This bacterium has plagued plant growers for years and up until now the only option was chemicals. Chemicals are not necessarily bad when kept in check. However, this is very difficult to do when you have thousands of acres of plants that need water often. The EPA has started to enforce laws for the use of chemicals due to the fact they wind up in our rivers, lakes and our underground water supply. This being said, there is an alternative for killing this pathogen: ultraviolet light.UV rays have a killing effect on microorganisms. UV light is selectively absorbed by nucleic acids (DNA, RNA) in organisms, resulting in genetic and physiological damage. Absorption is maximal at approximately 254 nm, and UV damage to cells is a well-known process, leading to skin cancers in humans. All cells possess chemical repair mechanisms that can correct the damage to nucleic acids caused by UV. However, very high exposure doses will exceed the repair capacity of cells, leading to physiological disruption and death. Exposing zoospores of Phytophthora to emissions from a low pressure UV for as little as 5 seconds can cause a 100% mortality. The dose of radiation required to kill a particular microorganism is generally expressed as mJ/cm2 and is the product of radiation intensity and exposure time.

UV light is active against fungal and bacterial pathogens once the water to be treated is sufficiently clear to avoid UV quenching.

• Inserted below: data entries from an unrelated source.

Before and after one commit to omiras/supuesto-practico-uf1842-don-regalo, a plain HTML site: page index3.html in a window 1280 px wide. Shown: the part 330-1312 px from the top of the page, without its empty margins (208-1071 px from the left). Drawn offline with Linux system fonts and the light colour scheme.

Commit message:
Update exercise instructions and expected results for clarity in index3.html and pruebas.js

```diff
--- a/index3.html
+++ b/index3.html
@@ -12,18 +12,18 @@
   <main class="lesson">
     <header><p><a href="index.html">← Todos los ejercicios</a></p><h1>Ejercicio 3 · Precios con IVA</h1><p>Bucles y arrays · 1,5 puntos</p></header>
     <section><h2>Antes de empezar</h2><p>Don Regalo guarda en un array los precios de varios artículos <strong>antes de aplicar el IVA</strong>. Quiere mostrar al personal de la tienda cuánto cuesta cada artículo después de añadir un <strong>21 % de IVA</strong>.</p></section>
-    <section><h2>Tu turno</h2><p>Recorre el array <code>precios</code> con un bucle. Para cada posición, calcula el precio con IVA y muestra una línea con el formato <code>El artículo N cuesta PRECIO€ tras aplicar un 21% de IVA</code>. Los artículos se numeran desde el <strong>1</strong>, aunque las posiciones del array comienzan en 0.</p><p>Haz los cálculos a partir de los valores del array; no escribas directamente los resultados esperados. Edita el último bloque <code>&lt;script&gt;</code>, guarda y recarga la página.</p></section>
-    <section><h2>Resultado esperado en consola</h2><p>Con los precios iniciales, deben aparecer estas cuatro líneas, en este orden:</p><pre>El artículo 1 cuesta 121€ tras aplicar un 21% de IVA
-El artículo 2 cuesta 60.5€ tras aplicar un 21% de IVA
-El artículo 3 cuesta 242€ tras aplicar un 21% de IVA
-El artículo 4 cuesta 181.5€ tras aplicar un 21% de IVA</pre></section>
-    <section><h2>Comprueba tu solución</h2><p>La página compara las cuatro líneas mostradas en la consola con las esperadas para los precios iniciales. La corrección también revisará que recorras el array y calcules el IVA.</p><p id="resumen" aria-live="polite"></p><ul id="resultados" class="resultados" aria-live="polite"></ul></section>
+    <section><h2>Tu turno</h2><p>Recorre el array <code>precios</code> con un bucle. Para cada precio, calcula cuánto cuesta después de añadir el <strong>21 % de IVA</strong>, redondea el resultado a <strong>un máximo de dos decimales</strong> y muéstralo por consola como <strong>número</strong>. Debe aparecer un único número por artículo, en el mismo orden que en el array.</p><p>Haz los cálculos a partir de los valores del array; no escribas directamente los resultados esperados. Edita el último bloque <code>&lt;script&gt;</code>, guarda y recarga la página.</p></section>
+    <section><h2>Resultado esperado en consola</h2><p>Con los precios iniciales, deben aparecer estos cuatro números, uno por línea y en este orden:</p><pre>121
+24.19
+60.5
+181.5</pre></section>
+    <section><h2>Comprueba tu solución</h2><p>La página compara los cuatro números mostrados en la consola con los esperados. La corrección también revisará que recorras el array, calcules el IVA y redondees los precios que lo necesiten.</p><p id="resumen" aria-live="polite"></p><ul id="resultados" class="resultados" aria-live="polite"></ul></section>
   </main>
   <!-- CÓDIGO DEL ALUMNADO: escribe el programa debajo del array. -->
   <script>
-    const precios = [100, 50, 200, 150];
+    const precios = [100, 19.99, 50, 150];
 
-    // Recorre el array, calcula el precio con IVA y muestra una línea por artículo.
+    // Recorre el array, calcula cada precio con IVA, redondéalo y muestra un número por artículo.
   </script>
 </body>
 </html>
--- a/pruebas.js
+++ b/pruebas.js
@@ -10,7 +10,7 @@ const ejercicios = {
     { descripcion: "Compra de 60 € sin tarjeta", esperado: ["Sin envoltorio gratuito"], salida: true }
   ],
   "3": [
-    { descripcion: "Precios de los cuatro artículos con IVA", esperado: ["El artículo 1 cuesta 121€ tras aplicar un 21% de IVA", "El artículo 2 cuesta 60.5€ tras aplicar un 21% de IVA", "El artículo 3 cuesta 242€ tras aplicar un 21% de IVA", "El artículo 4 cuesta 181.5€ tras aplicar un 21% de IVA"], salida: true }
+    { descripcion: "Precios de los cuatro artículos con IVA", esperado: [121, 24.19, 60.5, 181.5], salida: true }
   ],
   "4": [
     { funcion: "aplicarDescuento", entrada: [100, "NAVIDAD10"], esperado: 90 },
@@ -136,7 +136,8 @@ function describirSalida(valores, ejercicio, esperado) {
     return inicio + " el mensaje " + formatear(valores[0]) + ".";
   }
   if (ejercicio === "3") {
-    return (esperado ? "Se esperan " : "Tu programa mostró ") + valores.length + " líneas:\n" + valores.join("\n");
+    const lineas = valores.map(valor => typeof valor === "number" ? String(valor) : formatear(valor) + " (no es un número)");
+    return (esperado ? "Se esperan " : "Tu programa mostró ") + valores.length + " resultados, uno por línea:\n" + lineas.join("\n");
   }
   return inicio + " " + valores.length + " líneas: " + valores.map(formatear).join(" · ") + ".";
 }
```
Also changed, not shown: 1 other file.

Thus, UV is best suited to situations where the water supply is either clear of organic matter and turbidity or cleaned of debris prior to treatment, such as a pre-filter before the UV. The latter is the most common way to use UV.

Advantages

  • Low capital outlay
  • No residual run off
  • Generate UV on site
  • Does not effect PH
  • Short treatment time
  • Continuous flow systems
  • Easily maintained
  • Cost effective to operate
  • EPA loves it
  • Complete pathogen control
  • Heavy-duty commercial equipment
  • Years of use